I just spent a day in Carpinteria with Gil Hedley, who gave a full-day presentation of his work. He dissects human bodies to learn about them, but his approach is one of great respect and reverence.  He calls himself a somanaut. Soma (body) and Naut (sailor). He in an explorer of the inner space of the human body.  He strives to keep the integrity of each system as he removes them layer by layer.  His first step is to “unzip” the skin.  He removes the entire skin coating intact.
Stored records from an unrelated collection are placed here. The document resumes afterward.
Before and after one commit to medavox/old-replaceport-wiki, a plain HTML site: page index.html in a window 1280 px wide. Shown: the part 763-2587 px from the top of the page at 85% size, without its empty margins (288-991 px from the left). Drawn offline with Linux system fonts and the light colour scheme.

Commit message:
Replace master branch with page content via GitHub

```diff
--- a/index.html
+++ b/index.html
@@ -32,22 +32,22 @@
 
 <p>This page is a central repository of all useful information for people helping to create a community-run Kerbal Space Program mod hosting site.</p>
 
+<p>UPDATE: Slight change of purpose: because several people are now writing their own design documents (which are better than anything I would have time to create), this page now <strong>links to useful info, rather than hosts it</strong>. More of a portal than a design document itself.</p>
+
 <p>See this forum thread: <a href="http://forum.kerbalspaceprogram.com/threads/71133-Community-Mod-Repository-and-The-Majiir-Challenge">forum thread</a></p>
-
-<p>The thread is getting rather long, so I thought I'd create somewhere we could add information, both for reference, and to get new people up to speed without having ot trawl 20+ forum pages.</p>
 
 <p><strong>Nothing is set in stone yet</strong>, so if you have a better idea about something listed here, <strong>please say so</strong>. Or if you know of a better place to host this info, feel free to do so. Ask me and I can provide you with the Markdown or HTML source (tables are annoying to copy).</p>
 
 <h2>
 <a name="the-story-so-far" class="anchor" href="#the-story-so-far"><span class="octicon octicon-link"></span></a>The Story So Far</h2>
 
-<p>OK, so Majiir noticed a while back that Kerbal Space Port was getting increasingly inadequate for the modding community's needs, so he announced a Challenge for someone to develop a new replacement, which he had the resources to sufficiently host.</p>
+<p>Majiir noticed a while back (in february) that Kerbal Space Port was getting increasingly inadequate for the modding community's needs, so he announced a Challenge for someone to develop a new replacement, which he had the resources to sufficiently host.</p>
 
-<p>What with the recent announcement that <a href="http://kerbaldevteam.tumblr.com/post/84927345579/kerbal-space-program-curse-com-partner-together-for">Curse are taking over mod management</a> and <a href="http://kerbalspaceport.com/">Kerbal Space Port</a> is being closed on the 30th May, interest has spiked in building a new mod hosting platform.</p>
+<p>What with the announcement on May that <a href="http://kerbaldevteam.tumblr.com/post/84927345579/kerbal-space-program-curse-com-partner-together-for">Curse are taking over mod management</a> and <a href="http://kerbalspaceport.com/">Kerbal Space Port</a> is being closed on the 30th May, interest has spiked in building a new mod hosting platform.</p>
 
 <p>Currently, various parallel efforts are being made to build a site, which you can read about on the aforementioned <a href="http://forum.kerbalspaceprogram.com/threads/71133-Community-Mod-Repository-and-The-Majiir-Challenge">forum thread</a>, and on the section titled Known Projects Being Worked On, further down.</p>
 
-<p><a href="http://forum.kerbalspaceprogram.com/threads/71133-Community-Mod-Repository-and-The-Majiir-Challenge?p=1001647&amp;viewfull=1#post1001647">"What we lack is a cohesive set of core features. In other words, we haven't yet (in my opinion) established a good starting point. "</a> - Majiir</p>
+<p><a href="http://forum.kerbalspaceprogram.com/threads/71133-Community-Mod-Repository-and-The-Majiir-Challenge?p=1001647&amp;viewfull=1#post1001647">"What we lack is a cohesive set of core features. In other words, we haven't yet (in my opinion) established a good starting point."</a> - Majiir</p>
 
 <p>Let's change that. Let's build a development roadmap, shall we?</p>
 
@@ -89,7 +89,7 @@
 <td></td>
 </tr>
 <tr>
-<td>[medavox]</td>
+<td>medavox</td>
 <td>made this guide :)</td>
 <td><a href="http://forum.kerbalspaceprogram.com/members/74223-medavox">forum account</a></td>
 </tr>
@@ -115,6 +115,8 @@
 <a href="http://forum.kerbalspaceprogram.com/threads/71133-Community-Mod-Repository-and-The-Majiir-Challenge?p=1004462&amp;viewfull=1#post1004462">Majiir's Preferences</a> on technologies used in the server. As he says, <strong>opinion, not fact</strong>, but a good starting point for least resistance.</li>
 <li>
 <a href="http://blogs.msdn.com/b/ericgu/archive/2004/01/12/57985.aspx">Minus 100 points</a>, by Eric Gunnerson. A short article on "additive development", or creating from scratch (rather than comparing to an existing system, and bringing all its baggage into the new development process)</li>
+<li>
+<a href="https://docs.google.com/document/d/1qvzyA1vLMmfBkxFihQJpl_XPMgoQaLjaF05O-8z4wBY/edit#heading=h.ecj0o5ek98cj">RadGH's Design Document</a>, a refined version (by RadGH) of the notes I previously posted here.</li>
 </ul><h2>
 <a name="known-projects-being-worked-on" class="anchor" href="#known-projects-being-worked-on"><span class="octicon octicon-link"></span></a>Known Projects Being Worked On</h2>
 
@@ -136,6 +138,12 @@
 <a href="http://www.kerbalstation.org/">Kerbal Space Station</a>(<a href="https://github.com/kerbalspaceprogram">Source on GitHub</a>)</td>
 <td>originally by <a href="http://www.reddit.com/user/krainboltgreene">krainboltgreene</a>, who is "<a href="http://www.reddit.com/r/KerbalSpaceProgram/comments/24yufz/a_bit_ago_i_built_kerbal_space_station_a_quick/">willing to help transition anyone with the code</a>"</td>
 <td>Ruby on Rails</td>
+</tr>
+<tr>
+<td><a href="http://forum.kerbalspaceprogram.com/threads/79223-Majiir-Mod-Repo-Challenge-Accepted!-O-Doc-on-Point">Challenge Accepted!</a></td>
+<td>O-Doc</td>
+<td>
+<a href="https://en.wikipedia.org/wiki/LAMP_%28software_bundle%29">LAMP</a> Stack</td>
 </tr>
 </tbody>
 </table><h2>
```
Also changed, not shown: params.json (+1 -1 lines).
And one of the things that he says is that there is really no such thing as the skin.  It is a manufactured construct invented by anatomists to categorize our body parts.  But in actuality, the tissue that we know as skin doesn’t end, it gradually transforms, cell by cell, into the tissue below it.  Going in with a scalpel is really the only way to differentiate the “skin” from the underlying layers, but it is imposed.  There is really no actual delineation that can be noted.  He reports that it didn’t seem…

Breathing during Exertion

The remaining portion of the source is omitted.